WEEKS ago, terms like “social distancing” and “self-isolation” were alien concepts, today they have become part of our reality. But that comes at a cost. While social distancing and self-isolation can help stem the tide of COVID-19, they will also have a significant effect on the general mental health of the entire population, said counselling psychologist Jean-Luc Borel.
“Routines have been interrupted and there is also a lot of anxiety concerning what is going to happen in the future. Right now things are so unpredictable, it’s difficult to plan and have an idea of what to do next. So, generally speaking, the virus has already had an effect on persons’ mental health; it is raising anxiety levels, it’s calling into question your mortality, it makes you wonder about your own family’s mortality, especially those who have compromising immune systems. It also makes us worry about our financial stability and job security,” said Borel.
Borel added that a culture such as ours that is often associated with liming and partying doesn’t go hand-in-hand with terms like “social distancing” and “self-isolation”. Restrictions that have been placed on movement and social gatherings are a major adjustment for persons whose families are closely knit, especially with Easter being around the corner.
This dramatic change in circumstances can result in fear, disappointment, loneliness and depression, said Borel.
“This virus has thrown a wrench in all our plans going forward. It’s a lot to deal with, but there are ways that we can manage this new reality we’re dealing with,” he said.
At this time the priority is on the physical well-being of our population. So it falls on each of us to monitor and take care of our mental health. Borel said we must find new ways to adapt to the current social environment. Today we have technology that allows us to socially interact with relatives and friends who are in different households and different countries around the world.

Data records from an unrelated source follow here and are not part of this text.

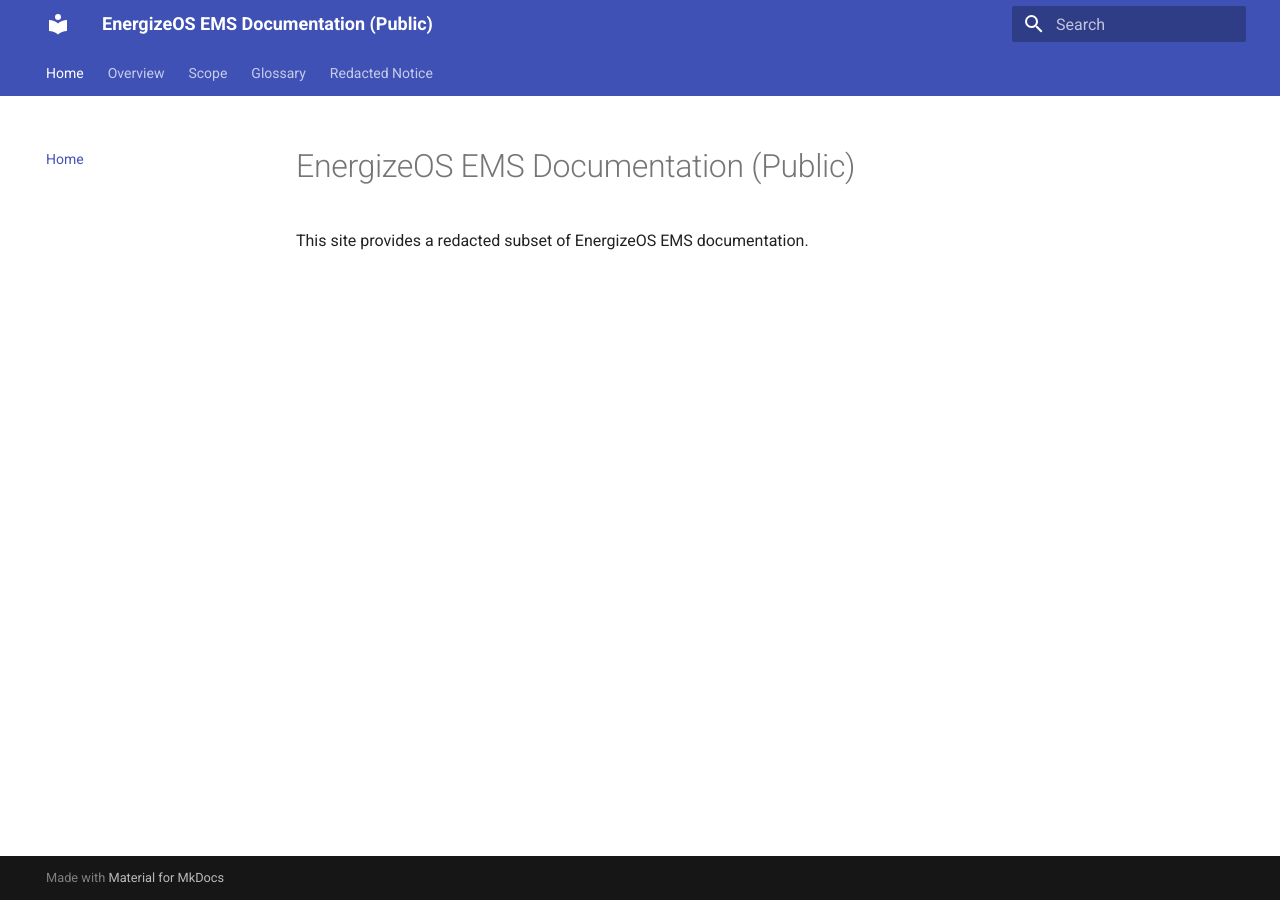
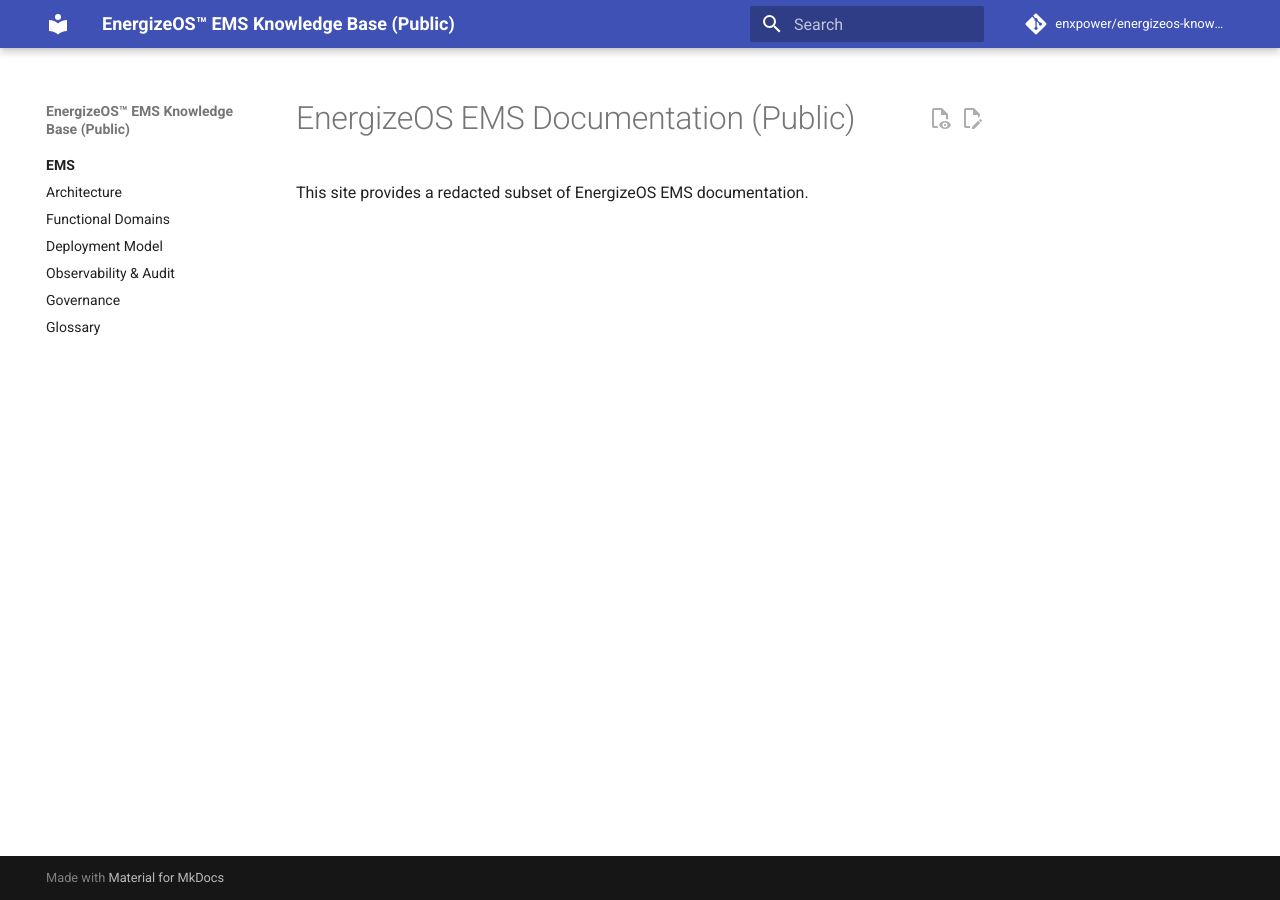
Before and after one commit to enxpower/energizeos-knowledge-base-public, an MkDocs documentation site: the page built from docs/index.md, in a window 1280 px wide. Built offline with MkDocs 1.6.1 and Material for MkDocs 9.7.7, drawn with Linux system fonts in a browser that asks for light colours; comment, search, counter and statistics services are not loaded.

Commit message:
Add MkDocs config and GitHub Actions deploy

```diff
--- a/mkdocs.yml
+++ b/mkdocs.yml
@@ -1,23 +1,46 @@
-site_name: EnergizeOS EMS Documentation (Public)
-site_description: Redacted subset of EnergizeOS EMS documentation.
+site_name: EnergizeOS™ EMS Knowledge Base (Public)
+site_description: Public, sanitized EMS documentation index (no wiring, I/O tables, FAT scripts, interlock matrices, or proprietary logic).
+site_author: Energize Solutions Inc.
 site_url: https://docs.energizeos.com/ems/
-use_directory_urls: true
+
+repo_name: enxpower/energizeos-knowledge-base-public
+repo_url: https://github.com/enxpower/energizeos-knowledge-base-public
+edit_uri: edit/main/docs/
+
+docs_dir: docs
+site_dir: site
 
 theme:
   name: material
   features:
-    - navigation.instant
     - navigation.sections
-    - navigation.tabs
-    - search.suggest
-    - search.highlight
+    - navigation.indexes
+    - navigation.top
+    - toc.follow
+    - content.action.edit
+    - content.action.view
+
+markdown_extensions:
+  - admonition
+  - toc:
+      permalink: true
+  - tables
+  - footnotes
+  - attr_list
+  - def_list
+
+nav:
+  - EMS:
+      - Overview: ems/00_overview/index.md
+      - Architecture: ems/01_architecture/index.md
+      - Functional Domains: ems/02_functional_domains/index.md
+      - Deployment Model: ems/03_deployment_model/index.md
+      - Observability & Audit: ems/04_observability_and_audit/index.md
+      - Governance: ems/05_governance/index.md
+      - Glossary: ems/99_glossary/index.md
+
+extra:
+  SITE_BASE: https://docs.energizeos.com/ems/
 
 plugins:
   - search
-
-nav:
-  - Home: index.md
-  - Overview: overview.md
-  - Scope: scope.md
-  - Glossary: glossary.md
-  - Redacted Notice: redacted_notice.md
```
Also changed, not shown: 1 other file.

“We have that advantage and we need to utilise it as best as we can,” said Borel. “There are so many apps, so many websites, so many things we can use that we didn’t have years ago.”
Creating a daily routine is also an important coping mechanism during this period of social distancing, added Borel.
“A daily routine will put some sort of order or peace to your life. During this time you’re going to have difficulty feeling in control. Many people may feel they are spiralling out of control or that they can’t handle what’s going on in the world around them. When that happens, it’s important to latch on to the things we have control over: we have control over ourselves, over our self-care routines. We have control over hygienic practices such as washing our hands and not touching our face,” he said.
Borel also recommends being kind to ourselves. Even though we may have extra time on our hands, we may not feel as productive, creative and motivated as we would normally feel.
“Be kind to yourself and give yourself time to adjust,” said Borel. “If we have a daily routine and pencil things in, that will help us to do the things we have planned.”
Do you keep the news running 24/7? For the sake of your mental health, Borel suggests limiting how much news we listen to on our news feed and social media.
And for persons who are on medication, Borel emphasises the importance of sticking to a routine that includes taking medication as prescribed and eating well.
“I will also like to encourage persons to reach out to their company’s human resources department to find out if they are covered by an employee assistance programme. If they are, this is a great time to start doing some work on your mental health,” said Borel. “Most EAP firms like Elders, Families in Action and PEAPSL are doing online counselling, Zoom and Skype sessions. We can take advantage of the extra time we have on our hands to work on ourselves.”